>>>>>

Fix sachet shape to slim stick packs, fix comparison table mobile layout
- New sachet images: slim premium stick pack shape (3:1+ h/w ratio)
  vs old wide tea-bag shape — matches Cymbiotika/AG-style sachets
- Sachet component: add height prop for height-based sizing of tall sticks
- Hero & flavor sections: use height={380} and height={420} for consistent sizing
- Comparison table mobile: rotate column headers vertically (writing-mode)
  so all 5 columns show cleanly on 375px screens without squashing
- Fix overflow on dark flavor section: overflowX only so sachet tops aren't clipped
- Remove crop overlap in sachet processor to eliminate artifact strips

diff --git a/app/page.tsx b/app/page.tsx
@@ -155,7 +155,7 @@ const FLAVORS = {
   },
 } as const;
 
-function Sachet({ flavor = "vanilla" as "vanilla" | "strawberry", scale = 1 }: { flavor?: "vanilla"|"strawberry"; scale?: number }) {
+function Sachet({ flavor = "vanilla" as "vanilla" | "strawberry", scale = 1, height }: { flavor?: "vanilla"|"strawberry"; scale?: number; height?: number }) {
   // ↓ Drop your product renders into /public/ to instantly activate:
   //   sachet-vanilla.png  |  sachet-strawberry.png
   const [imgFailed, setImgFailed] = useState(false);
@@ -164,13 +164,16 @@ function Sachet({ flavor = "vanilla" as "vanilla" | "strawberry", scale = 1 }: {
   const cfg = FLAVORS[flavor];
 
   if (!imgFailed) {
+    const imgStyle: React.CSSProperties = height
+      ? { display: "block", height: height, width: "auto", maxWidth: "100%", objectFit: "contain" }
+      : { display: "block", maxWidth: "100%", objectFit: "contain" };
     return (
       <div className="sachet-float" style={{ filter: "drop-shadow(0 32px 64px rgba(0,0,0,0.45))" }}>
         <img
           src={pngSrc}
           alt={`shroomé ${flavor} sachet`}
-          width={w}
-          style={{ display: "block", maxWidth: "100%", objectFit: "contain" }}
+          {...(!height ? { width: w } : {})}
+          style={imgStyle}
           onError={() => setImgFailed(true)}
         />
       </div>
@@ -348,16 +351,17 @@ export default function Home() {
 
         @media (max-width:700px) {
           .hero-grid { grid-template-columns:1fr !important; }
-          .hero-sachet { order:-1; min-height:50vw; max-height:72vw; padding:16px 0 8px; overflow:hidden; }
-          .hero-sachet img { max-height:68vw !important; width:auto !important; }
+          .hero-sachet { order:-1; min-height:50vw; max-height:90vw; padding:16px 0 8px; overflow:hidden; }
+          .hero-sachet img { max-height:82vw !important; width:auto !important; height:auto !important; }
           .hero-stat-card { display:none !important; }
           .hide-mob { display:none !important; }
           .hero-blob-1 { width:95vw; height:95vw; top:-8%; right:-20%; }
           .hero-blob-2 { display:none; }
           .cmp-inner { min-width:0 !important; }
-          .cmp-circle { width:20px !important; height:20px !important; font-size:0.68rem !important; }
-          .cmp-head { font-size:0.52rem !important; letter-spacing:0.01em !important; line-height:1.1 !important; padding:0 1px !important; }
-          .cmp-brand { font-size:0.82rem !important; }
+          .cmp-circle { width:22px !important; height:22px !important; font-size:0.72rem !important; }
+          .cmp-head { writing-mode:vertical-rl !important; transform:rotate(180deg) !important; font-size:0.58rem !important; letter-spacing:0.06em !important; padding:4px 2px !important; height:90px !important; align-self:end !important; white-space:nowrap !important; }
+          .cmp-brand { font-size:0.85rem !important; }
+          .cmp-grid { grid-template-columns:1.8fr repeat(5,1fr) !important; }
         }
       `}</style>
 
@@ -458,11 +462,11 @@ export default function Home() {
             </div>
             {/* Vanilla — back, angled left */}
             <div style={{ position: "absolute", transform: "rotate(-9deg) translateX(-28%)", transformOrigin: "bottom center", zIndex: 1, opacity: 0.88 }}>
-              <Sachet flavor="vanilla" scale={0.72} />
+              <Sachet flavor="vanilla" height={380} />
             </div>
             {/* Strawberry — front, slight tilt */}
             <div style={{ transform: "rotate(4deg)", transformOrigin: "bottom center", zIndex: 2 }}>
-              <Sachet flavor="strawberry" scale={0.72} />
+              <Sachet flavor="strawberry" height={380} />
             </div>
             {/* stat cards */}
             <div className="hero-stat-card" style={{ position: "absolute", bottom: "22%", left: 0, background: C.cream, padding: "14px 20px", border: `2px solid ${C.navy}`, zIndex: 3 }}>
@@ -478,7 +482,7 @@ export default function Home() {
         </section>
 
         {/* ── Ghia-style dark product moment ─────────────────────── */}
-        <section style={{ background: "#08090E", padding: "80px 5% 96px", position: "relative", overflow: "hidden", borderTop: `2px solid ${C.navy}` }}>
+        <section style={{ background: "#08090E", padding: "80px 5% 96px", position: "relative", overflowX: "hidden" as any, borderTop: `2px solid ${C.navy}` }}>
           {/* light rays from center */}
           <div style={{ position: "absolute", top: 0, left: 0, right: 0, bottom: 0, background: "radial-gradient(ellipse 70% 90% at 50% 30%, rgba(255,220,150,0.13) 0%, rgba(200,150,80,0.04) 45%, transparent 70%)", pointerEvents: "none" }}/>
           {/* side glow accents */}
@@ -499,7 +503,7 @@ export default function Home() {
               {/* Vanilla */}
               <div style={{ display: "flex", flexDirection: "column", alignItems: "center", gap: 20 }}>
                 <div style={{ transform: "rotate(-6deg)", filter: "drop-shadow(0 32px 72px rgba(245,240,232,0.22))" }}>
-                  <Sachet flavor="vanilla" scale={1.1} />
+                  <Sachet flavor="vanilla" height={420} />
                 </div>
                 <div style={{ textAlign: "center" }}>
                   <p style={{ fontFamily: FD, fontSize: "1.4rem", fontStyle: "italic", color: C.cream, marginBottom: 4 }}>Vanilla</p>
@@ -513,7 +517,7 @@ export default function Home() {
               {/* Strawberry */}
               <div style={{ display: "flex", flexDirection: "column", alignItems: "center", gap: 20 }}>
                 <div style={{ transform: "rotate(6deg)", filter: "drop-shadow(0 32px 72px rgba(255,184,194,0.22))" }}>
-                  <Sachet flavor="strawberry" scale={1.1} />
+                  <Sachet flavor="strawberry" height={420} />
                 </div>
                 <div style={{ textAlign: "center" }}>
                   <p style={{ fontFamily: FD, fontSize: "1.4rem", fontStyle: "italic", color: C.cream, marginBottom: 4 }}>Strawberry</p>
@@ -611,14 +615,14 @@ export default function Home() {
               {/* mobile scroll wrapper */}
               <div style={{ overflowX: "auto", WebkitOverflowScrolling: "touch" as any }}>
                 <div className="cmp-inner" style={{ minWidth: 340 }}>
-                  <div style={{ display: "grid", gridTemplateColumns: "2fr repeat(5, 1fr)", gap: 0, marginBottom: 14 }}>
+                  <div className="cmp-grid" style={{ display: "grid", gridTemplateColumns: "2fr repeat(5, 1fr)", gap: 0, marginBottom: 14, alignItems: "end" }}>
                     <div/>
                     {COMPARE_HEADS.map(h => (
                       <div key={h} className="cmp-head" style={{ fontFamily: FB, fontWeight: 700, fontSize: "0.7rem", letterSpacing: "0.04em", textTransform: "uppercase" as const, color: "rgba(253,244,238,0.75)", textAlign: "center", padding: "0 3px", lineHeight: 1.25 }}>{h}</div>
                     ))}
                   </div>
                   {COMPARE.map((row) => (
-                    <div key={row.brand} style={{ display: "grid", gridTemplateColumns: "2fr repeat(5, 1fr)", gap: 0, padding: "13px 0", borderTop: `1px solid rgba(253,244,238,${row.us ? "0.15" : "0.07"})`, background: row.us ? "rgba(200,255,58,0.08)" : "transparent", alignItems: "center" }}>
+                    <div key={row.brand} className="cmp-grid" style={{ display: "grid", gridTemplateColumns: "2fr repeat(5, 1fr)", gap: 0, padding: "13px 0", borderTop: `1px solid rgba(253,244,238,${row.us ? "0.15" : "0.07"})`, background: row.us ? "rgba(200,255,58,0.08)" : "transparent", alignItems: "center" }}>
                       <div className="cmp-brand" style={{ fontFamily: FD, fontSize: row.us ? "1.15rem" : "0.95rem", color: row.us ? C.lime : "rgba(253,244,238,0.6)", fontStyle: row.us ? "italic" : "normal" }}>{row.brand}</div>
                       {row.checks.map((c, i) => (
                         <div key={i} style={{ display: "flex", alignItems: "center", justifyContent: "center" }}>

<<<<<

[What this task involves]: Read the listing. Report every line that includes the word "number".

[Solution to this problem]:
-function Sachet({ flavor = "vanilla" as "vanilla" | "strawberry", scale = 1 }: { flavor?: "vanilla"|"strawberry"; scale?: number }) {
+function Sachet({ flavor = "vanilla" as "vanilla" | "strawberry", scale = 1, height }: { flavor?: "vanilla"|"strawberry"; scale?: number; height?: number }) {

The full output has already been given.